1250 Broadway, 27th Floor New York, NY 10001



While engaging in a game of “fetch” with her custodian, Lola entered a Central Park road and collided with D.C., a cyclist. After the latter filed a personal-injury case against the animal’s human companion alleging negligence and strict liability, motion practice seeking the pre-trial dismissal of the litigation ensued.

In New York State, the "owner" of a domestic animal, such as a dog, is liable for injuries caused by that creature, if that caregiver “knew or should have known of [the animal’s] vicious propensities.”

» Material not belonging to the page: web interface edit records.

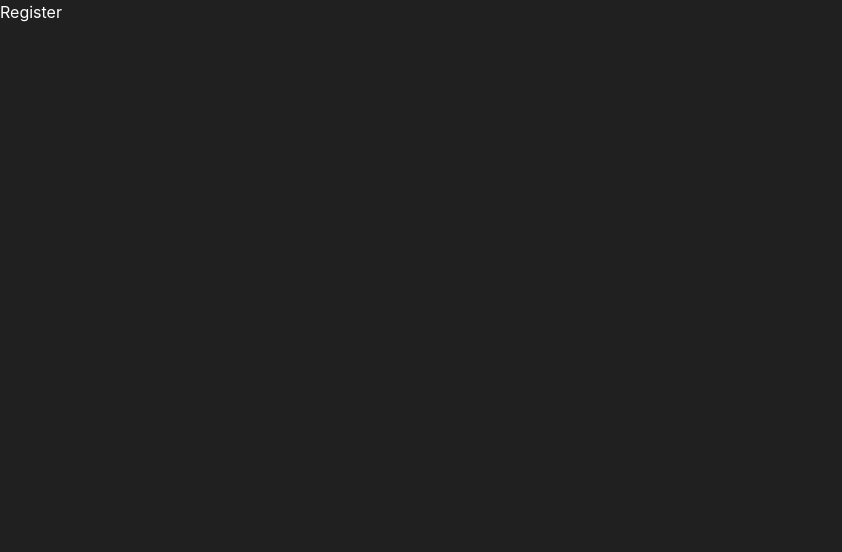
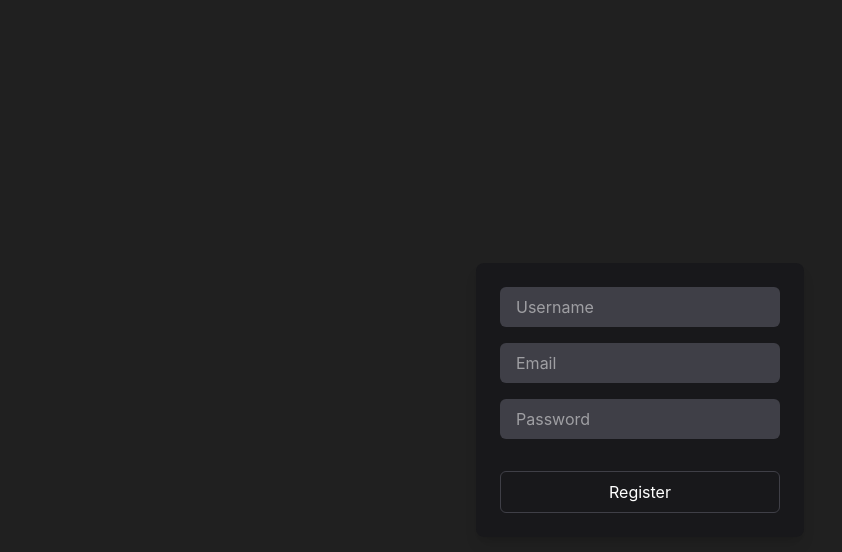
Before and after one commit to julioguerrero131/mern-crud-auth, a React app in the folder frontend/: page /register in a window 1280 px wide. Shown: the top 552 px of the page, without its empty margins (0-842 px from the left). Built offline with nearby package versions, Linux system fonts and the light colour scheme; the HTML template or start-up script is replaced by a standard one.

Commit message:
feat: formulario de registro con react-hook-form

```diff
--- a/frontend/package.json
+++ b/frontend/package.json
@@ -13,6 +13,7 @@
     "@tailwindcss/vite": "^4.2.0",
     "react": "^19.2.0",
     "react-dom": "^19.2.0",
+    "react-hook-form": "^7.71.2",
     "react-router-dom": "^7.13.0",
     "tailwindcss": "^4.2.0"
   },
--- a/frontend/src/App.jsx
+++ b/frontend/src/App.jsx
@@ -1,12 +1,14 @@
 import { BrowserRouter, Routes, Route } from "react-router"
+import LoginPage from "./pages/LoginPage"
+import RegisterPage from "./pages/RegisterPage"
 
 function App() {
   return (
     <BrowserRouter>
       <Routes>
         <Route path="/" element={<h1>Home</h1>} />
-        <Route path="/login" element={<h1>Login</h1>} />
-        <Route path="/register" element={<h1>Register</h1>} />
+        <Route path="/login" element={<LoginPage />} />
+        <Route path="/register" element={<RegisterPage />} />
         <Route path="/tasks" element={<h1>All Task</h1>} />
         <Route path="/add-task" element={<h1>Add Task</h1>} />
         <Route path="/tasks/:id" element={<h1>One Task</h1>} />
--- /dev/null
+++ b/frontend/src/pages/LoginPage.jsx
@@ -0,0 +1,7 @@
+import React from 'react'
+
+export default function LoginPage() {
+  return (
+    <div>LoginPage</div>
+  )
+}
--- /dev/null
+++ b/frontend/src/pages/RegisterPage.jsx
@@ -0,0 +1,35 @@
+import { useForm } from "react-hook-form";
+
+export default function RegisterPage() {
+  const { register, handleSubmit } = useForm();
+
+  const onSubmit = (data) => {
+    console.log(data);
+  };
+
+  return (
+    <div className="flex items-center justify-center min-h-screen">
+        <form onSubmit={handleSubmit(onSubmit)} className="flex flex-col bg-zinc-900 p-6 rounded-lg shadow-lg">
+            <input
+                type="text" name='username' placeholder='Username'
+                {...register("username", { required: true })}
+                className="bg-zinc-700 text-white px-4 py-2 rounded-md mb-4"
+                />
+            <input
+                type="email" name='email' placeholder='Email'
+                {...register("email", { required: true })}
+                className="bg-zinc-700 text-white px-4 py-2 rounded-md mb-4"
+                />
+            <input
+                type="password" name='password' placeholder='Password'
+                {...register("password", { required: true })}
+                className="bg-zinc-700 text-white px-4 py-2 rounded-md mb-4"
+            />
+
+            <button type="submit" className="border border-zinc-700 p-2 rounded-md mt-4">
+                Register
+            </button>
+        </form>
+    </div>
+  )
+}
```
Also changed, not shown: 1 other file (tests, documents, lock files or other folders).
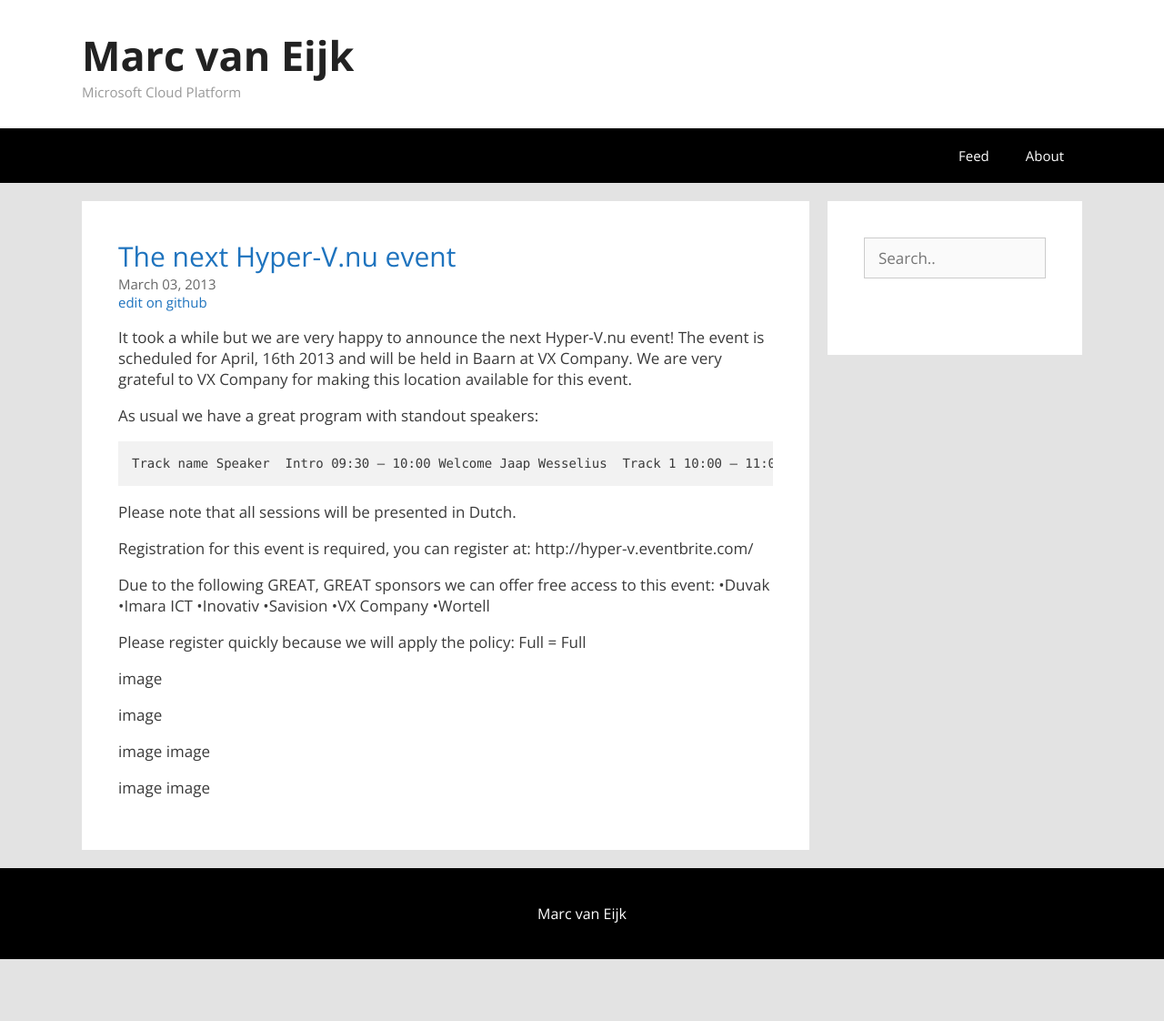
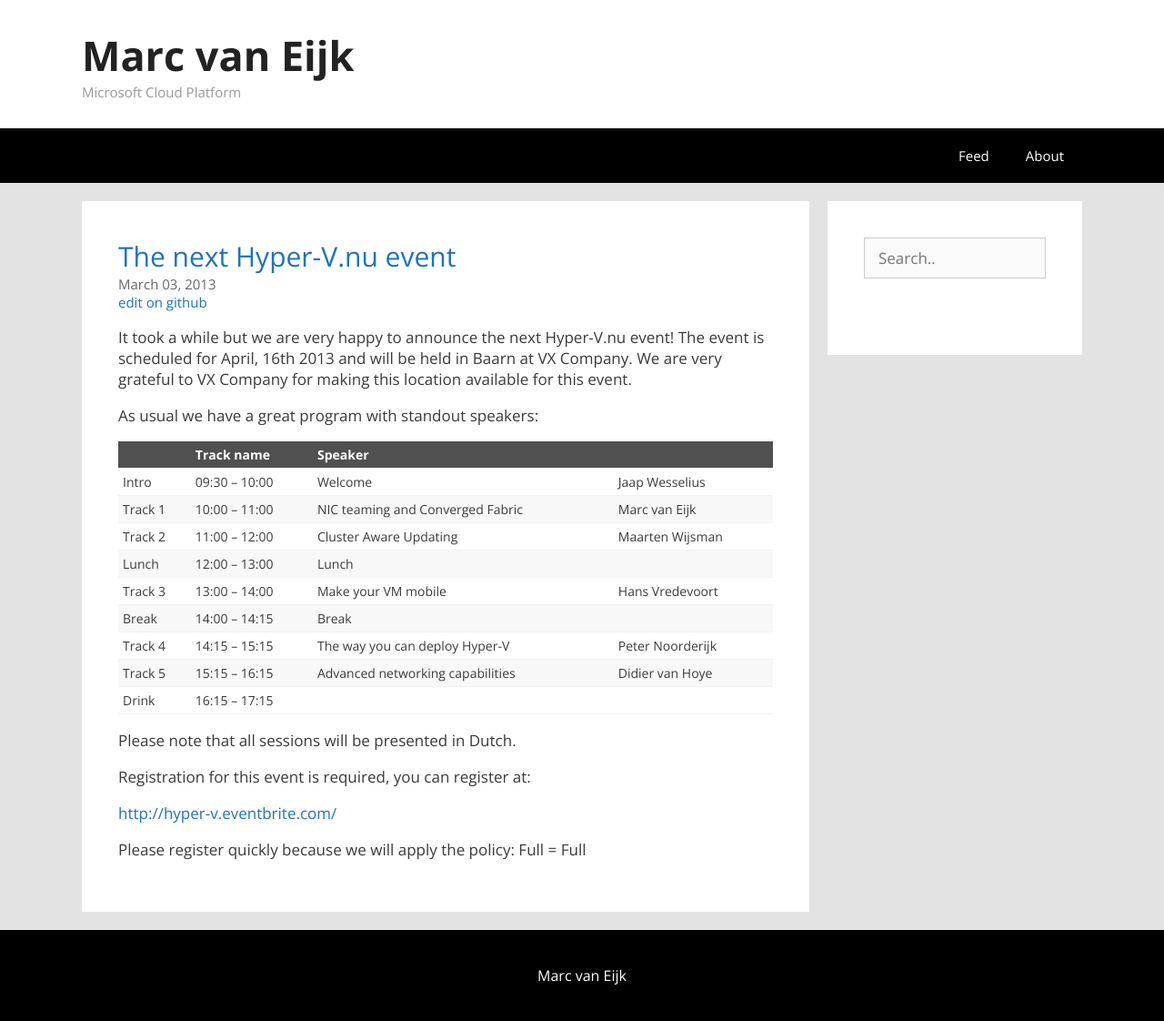
Before and after one commit to marcvaneijk/marcvaneijk.old, a Jekyll site: the page built from _posts/2013-03-03-hypervnu.md, in a window 1280 px wide. Shown: the whole page at 91% size. Built offline with Jekyll 4.4.1, drawn with Linux system fonts in a browser that asks for light colours; nearby versions of some CDN libraries; before the commit the page ends 1054 px from its top, so only the background shows below that.

Commit message:
Update 2013-03-03-hypervnu.md

```diff
--- a/_posts/2013-03-03-hypervnu.md
+++ b/_posts/2013-03-03-hypervnu.md
@@ -9,40 +9,22 @@ It took a while but we are very happy to announce the next Hyper-V.nu event! The
 
 As usual we have a great program with standout speakers:
 
-    Track name Speaker
-Intro 09:30 – 10:00 Welcome Jaap Wesselius
-Track 1 10:00 – 11:00 NIC teaming and Converged Fabric Marc van Eijk
-Track 2 11:00 – 12:00 Cluster Aware Updating Maarten Wijsman
-Lunch 12:00 – 13:00 Lunch
-Track 3 13:00 – 14:00 Make your VM mobile Hans Vredevoort
-Break 14:00 – 14:15 Break
-Track 4 14:15 – 15:15 The way you can deploy Hyper-V Peter Noorderijk
-Track 5 15:15 – 16:15 Advanced networking capabilities Didier van Hoye
-Drink 16:15 – 17:15
+ | | Track name | Speaker
+ --- | --- | --- | ---
+Intro | 09:30 – 10:00 | Welcome | Jaap Wesselius
+Track 1 | 10:00 – 11:00 | NIC teaming and Converged Fabric | Marc van Eijk
+Track 2 | 11:00 – 12:00 | Cluster Aware Updating | Maarten Wijsman
+Lunch | 12:00 – 13:00 | Lunch
+Track 3 | 13:00 – 14:00 | Make your VM mobile | Hans Vredevoort
+Break | 14:00 – 14:15 | Break
+Track 4 | 14:15 – 15:15 | The way you can deploy Hyper-V | Peter Noorderijk
+Track 5 | 15:15 – 16:15 | Advanced networking capabilities | Didier van Hoye
+Drink | 16:15 – 17:15
 
 Please note that all sessions will be presented in Dutch.
 
-Registration for this event is required, you can register at: http://hyper-v.eventbrite.com/
+Registration for this event is required, you can register at:
 
-Due to the following GREAT, GREAT sponsors we can offer free access to this event:
-•Duvak
-•Imara ICT
-•Inovativ
-•Savision
-•VX Company
-•Wortell
+<http://hyper-v.eventbrite.com/>
 
 Please register quickly because we will apply the policy: Full = Full
-
-
-
-image
-
- image
-
-
-image                                      image
-
-
-
-image                                   image
```
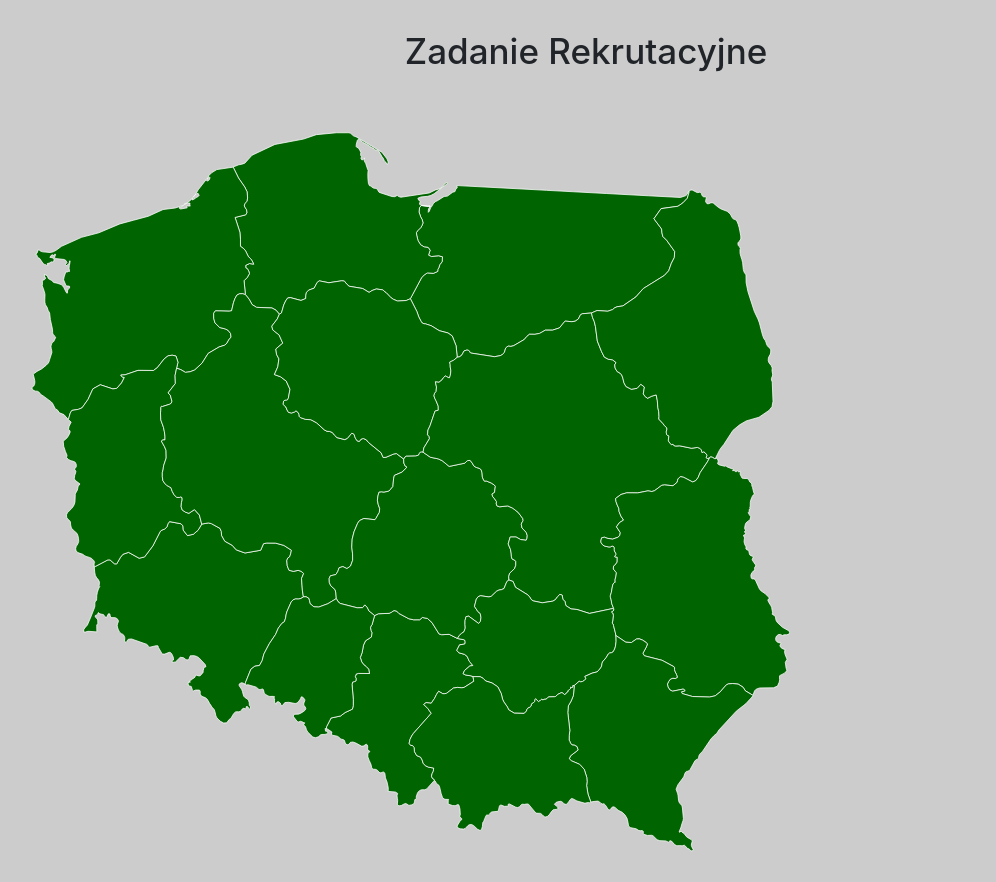
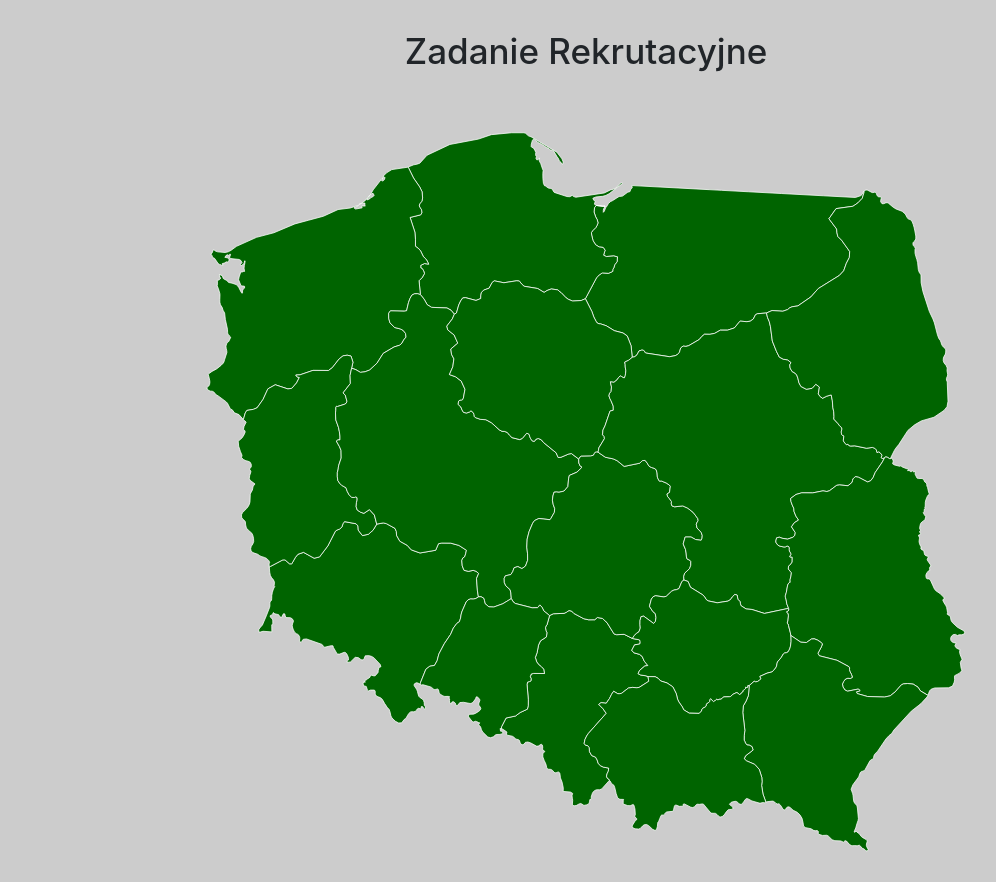
Before and after one commit to LeszekParkot/empik-recruitment, a React (Create React App) app: page / in a window 1280 px wide. Shown: the whole page, without its empty margins (54-1050 px from the left). Built offline with nearby package versions, Linux system fonts and the light colour scheme.

Commit message:
Map size fixed.

```diff
--- a/src/components/map/_map.scss
+++ b/src/components/map/_map.scss
@@ -5,6 +5,15 @@ $color-province: #006400;
     padding: 3rem 0;
     &__country{
         max-height: 90vh;
+        @media(nim-width: 576px){
+            min-height: 48.3rem;
+        }
+        @media(nim-width: 768px){
+            min-height: 65.4rem;
+        }
+        @media(nim-width: 992px){
+            min-height: 83.5rem;
+        }
     }
     &__province-area{
         transition: all 0.3s;
@@ -18,11 +27,8 @@ $color-province: #006400;
         cursor: pointer;
         fill: lighten($color-province, 8%);
     }
-    &__label{
-        position: absolute;
-    }
-    &__label.wm{
-        top: 10vw;
-        right: 10vw;
+
+    .container{
+        text-align: center;
     }
 }
--- a/src/index.css
+++ b/src/index.css
@@ -35,6 +35,24 @@ html p {
   max-height: 90vh;
 }
 
+@media (nim-width: 576px) {
+  .map__country {
+    min-height: 48.3rem;
+  }
+}
+
+@media (nim-width: 768px) {
+  .map__country {
+    min-height: 65.4rem;
+  }
+}
+
+@media (nim-width: 992px) {
+  .map__country {
+    min-height: 83.5rem;
+  }
+}
+
 .map__province-area {
   transition: all 0.3s;
   -webkit-transition: all 0.3s;
@@ -49,13 +67,8 @@ html p {
   fill: #008d00;
 }
 
-.map__label {
-  position: absolute;
-}
-
-.map__label.wm {
-  top: 10vw;
-  right: 10vw;
+.map .container {
+  text-align: center;
 }
 
 @-webkit-keyframes appear {
```
Also changed, not shown: 1 other file (tests, documents, lock files or other folders).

Apparently, since such knowledge or history didn’t exist in this instance, the New York County Supreme Court granted the defendant's dismissal request and, on appeal, the Appellate Division, First Department, affirmed, noting, in pertinent part, that: "Here, the record is devoid of any evidence that defendant knew or should have known that Lola had a propensity to enter roadways, chase cyclists, or otherwise interfere with traffic.”

Given DC’s failure to show that any of the governing exceptions applied, the AD1 didn’t think liability was triggered -- particularly since nothing unusual was happening here. As it noted, a “dog chasing a ball during a game of fetch is consistent with normal canine behavior.”

That had to bite.

# # #


DC v Schimmel